Mr. Henry Lawrence was the last teacher at the school. He would stand us all up at the front of the room for a singing class and teach us how to clap our hands a certain way. He always had a big box of stick candy on his desk to give us at Christmas time.

The three recesses a day are the best remembered of the school day. We didn't have any play ground equipment but some of the mothers were very skilled at making balls. They would wrap one-half inch wide strips of cloth around a tight wad of paper until they got it to a desired size, and then stitch all over it with strong thread. We would play ante-over with them. We would choose up sides and one side would get on one side of the school house and the others on the other side. A large boy would throw the ball over the school house and holler "ante-over." If anyone on the other side caught the ball they would all run over to our side and we would all run over to their side. Anyone they hit with the ball had to stay on their side.

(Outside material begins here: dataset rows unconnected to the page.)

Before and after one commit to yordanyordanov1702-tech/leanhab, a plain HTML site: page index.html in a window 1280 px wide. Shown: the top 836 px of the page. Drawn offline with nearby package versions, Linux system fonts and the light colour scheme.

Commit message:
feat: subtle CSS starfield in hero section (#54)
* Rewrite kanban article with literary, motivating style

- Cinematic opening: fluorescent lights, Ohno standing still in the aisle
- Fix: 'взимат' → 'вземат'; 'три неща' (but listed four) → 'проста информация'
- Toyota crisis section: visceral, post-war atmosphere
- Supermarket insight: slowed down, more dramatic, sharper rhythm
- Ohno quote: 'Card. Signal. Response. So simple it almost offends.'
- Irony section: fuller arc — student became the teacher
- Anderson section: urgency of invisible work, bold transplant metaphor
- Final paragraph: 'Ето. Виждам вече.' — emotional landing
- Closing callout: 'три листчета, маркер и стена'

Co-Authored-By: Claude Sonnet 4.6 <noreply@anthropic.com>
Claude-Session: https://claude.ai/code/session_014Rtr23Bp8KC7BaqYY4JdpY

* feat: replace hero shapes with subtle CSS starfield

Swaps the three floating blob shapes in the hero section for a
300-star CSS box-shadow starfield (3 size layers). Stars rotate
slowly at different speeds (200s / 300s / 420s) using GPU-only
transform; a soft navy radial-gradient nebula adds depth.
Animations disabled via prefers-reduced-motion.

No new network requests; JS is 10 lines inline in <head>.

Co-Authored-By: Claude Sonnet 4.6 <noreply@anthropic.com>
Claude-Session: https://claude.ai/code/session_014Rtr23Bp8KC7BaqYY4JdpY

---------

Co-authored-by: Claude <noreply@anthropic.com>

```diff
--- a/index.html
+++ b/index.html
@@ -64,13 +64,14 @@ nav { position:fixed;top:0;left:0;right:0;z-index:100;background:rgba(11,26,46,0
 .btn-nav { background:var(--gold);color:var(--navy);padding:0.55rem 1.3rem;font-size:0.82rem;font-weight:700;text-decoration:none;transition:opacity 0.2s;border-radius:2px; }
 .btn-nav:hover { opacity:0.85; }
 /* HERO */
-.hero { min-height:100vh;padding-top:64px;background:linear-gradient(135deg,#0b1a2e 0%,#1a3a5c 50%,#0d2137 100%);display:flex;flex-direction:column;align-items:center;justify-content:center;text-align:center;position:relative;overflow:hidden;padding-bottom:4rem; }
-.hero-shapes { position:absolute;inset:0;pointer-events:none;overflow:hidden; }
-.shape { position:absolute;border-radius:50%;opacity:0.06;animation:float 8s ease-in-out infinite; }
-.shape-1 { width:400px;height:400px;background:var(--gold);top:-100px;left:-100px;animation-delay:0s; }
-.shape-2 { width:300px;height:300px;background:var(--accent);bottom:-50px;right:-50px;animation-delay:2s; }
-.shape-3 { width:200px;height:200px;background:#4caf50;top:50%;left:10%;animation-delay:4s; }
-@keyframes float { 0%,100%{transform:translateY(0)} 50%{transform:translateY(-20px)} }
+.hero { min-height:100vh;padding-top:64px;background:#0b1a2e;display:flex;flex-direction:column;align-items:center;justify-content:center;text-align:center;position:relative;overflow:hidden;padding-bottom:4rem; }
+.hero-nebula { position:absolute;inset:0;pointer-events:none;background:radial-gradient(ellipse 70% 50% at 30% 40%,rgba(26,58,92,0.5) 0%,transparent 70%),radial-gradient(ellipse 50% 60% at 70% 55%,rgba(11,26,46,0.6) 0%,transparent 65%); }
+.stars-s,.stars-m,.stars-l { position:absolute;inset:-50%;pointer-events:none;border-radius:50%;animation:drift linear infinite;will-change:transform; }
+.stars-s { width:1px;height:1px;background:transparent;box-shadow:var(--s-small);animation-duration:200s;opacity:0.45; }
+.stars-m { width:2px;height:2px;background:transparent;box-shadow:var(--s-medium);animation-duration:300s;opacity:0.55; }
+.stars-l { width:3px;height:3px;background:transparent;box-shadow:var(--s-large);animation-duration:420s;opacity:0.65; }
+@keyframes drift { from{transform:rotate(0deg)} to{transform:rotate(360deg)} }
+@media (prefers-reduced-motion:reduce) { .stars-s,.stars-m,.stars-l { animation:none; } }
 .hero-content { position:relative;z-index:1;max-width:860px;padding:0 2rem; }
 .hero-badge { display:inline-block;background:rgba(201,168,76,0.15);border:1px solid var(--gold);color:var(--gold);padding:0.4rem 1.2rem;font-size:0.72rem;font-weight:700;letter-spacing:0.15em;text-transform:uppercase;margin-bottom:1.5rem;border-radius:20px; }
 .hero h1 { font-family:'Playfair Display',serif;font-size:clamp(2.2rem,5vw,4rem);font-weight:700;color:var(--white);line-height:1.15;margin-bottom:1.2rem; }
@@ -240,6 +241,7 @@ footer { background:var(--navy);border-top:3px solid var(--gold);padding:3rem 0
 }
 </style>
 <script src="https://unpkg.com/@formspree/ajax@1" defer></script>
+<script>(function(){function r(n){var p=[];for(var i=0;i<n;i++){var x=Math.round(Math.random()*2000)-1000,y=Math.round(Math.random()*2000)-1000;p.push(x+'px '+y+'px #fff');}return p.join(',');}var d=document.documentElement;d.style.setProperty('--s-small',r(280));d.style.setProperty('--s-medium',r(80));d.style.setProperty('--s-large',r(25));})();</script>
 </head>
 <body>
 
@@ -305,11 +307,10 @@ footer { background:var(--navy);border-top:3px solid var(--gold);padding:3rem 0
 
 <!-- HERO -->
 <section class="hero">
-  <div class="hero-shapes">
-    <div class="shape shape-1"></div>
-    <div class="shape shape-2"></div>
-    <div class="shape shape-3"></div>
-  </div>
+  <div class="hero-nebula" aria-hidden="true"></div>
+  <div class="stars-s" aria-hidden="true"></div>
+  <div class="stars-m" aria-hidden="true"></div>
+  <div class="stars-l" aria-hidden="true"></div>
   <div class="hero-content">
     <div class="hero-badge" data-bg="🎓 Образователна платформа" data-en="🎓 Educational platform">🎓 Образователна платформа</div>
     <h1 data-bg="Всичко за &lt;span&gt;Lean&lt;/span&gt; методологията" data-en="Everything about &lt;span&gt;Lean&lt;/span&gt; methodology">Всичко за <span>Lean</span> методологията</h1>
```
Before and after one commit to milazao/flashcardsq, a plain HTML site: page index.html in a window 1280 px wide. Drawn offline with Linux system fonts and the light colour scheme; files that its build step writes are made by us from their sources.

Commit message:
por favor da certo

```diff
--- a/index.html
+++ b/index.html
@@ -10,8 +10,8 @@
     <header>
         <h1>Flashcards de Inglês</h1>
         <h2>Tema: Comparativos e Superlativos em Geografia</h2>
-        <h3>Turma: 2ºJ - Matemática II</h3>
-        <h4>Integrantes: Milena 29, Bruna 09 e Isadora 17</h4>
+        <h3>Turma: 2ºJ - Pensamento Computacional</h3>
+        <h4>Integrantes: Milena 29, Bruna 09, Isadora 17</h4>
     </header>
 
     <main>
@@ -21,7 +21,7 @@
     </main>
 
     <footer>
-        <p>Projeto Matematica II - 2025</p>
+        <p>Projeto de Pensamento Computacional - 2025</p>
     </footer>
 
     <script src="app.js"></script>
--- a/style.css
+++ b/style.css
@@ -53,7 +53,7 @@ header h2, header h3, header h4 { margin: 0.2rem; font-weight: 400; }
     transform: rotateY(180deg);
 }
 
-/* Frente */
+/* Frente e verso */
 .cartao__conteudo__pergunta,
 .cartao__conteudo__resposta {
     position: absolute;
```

Stealing Eggs was another popular game. If you got caught going to steal eggs on the other side they would put you in the "soup-pot." They only way you could get out was when someone on your side got through to the eggs and took you instead of taking an egg back.

Fox In The Morning was fun to play. One pupil would agree to be the fox and the rest of us were the geese. If the fox caught us when we were running from one base line to the other, we had to be a fox and help catch the rest of the geese.

Sometimes we would play Stealing Bases, Pretty Girl Station, Rotten Egg, Poison Circle, London Bridge and Grandma Hippy-toes. On real cold days we would play Thimble, Puss In The Corner, and Blind Man's Bluff in the school house.

We little girls liked to make brush brooms, sweep off the ground and make play-houses or walk in the woods and pick mountain tea berries.

The school closed in 1923. Pupils went to Pine Creek, New Haven, Mount Ruffner and Floyd schools.

In November 1926 the Floyd County School Board sold the school house and lot to George Evans for fifty dollars. The building was demolished when the new road was constructed.